Discusses the culture, history, and society of the Pueblos.
Mother Earth, Brother Sun, Sister Moon is an entertaining short story that passes on lessons of family love, conservation, and the beauty of the earth. Take a hike through nature with a father and son and reintroduce yourself to the wonders of our world as well as humanity's role in its conservation.
A Chinese peasant overcomes the forces of nature and the frailties of human nature to become a wealthy landowner.

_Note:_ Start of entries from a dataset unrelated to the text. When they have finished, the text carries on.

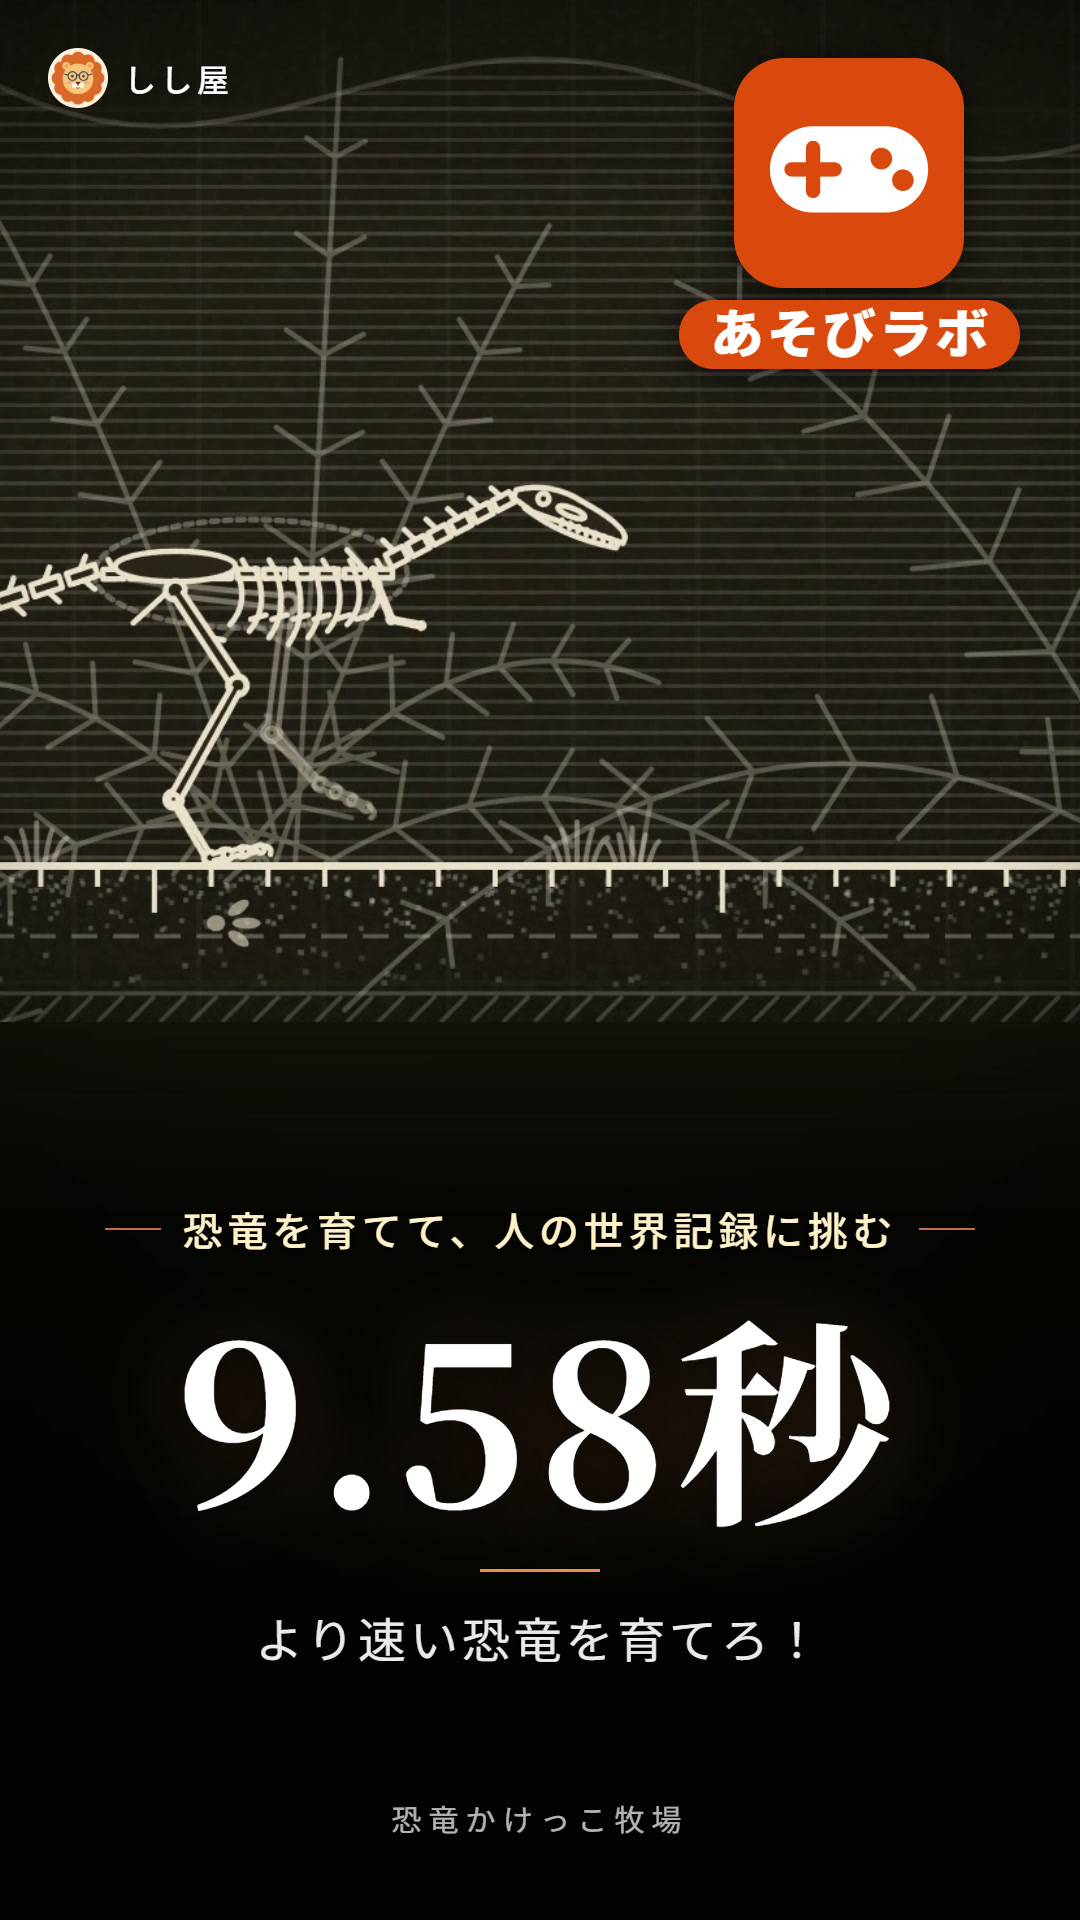
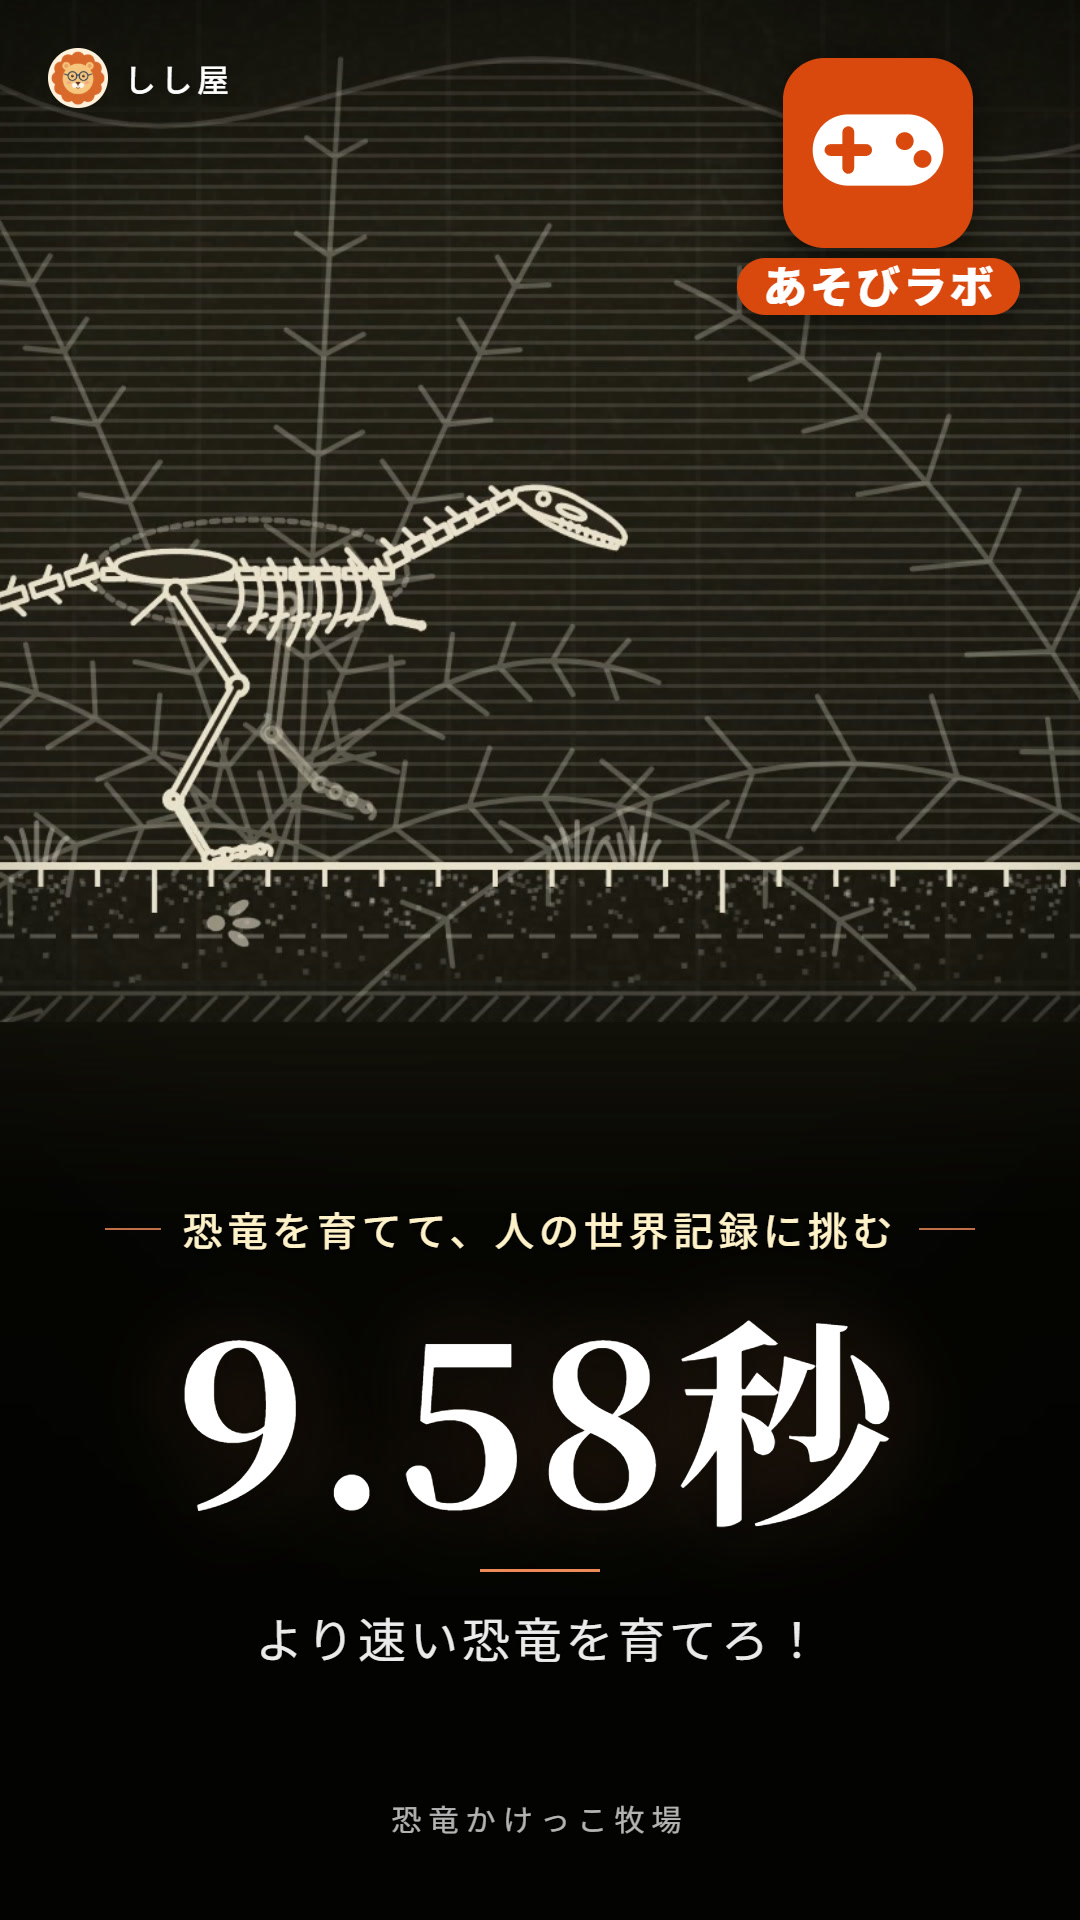
紹介動画: ショートのサムネイルのあそびラボの札を一回り小さく（230 → 190px、位置はそのまま。ユーザー）

Changed region(s): [[0.6111, 0.0312, 0.9472, 0.2188]]

diff --git a/_dev/promo/short-thumb.html b/_dev/promo/short-thumb.html
@@ -52,12 +52,12 @@
   /* あそびラボの札（2026-10-19 ユーザー「人目であそびラボっぽいとわかる」「とおめでもゲーム系だとわかりやすい」）: 右上に、入口のファビコンと同じ
      オレンジの角丸＋白いゲームのコントローラーを大きく、下に「あそびラボ」。左上はチャンネル（しし屋のライオン）だけにする */
   /* 大きさと位置は横長と同じ割合（アイコンの幅に対して右の余白 0.27・上の余白 0.25・字 0.23。横長の上はユーザーの指示で 2px 下げて 28px）。2026-10-19 ユーザー「もうすこし右上に、横長と似た感じに」 */
-  #asobi { position: absolute; right: 60px; top: 58px; display: flex; flex-direction: column; align-items: center; gap: 12px;
+  #asobi { position: absolute; right: 60px; top: 58px; display: flex; flex-direction: column; align-items: center; gap: 10px;
     filter: drop-shadow(0 6px 18px rgba(0,0,0,0.55)); }
-  #asobi svg { width: 230px; height: 230px; display: block; }
+  #asobi svg { width: 190px; height: 190px; display: block; }   /* 2026-10-19 ユーザー「もう一回り小さく」（230 → 190。位置はそのまま） */
   /* 字は目で見てまんなかに（Noto Sans JP の「あそびラボ」は、line-height 1 だとインクが 0.05em 下に寄る → 下の余白を 0.14em 多くして、
      インクのまんなかを箱のまんなかより 0.02em 上に。右は字間 0.06em が余るので、そのぶん右の余白を小さく） */
-  #asobi b { font-size: 53px; font-weight: 800; letter-spacing: 0.06em; line-height: 1; color: #fff; background: #d9480f; border-radius: 999px; padding: 0.08em 0.54em 0.22em 0.6em; }
+  #asobi b { font-size: 44px; font-weight: 800; letter-spacing: 0.06em; line-height: 1; color: #fff; background: #d9480f; border-radius: 999px; padding: 0.08em 0.54em 0.22em 0.6em; }
   body.wide #asobi { right: 30px; top: 28px; gap: 6px; }
   body.wide #asobi svg { width: 112px; height: 112px; }
   body.wide #asobi b { font-size: 26px; }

In the icy land of prehistoric Alaska, two heroic storytellers bring to life the final chapter of their ancestors: the star-crossed lovers Chakliux and Aqamdax A handsome young tribal warrior and sage, Yikaas has traveled across the sea to hear stories of the Whale Hunter and the Sea Hunter peoples. Around the fire, Qumalix, a beguiling and beautiful storyteller, barely old enough to be a wife, catches the eye of Yikaas, and so begins their flirtation through storytelling, which brings to vivid life tales of the Near River and Cousin River tribes. The fates of lovers Chakliux and Aqamdax, and their wicked nemesis K’os, are revealed as Yikaas and Qumalix weave together tales from their ancestors’ past—and tales from their own lives. Call Down the Stars is the final book of the Storyteller Trilogy, which also includes Song of the River and Cry of the Wind.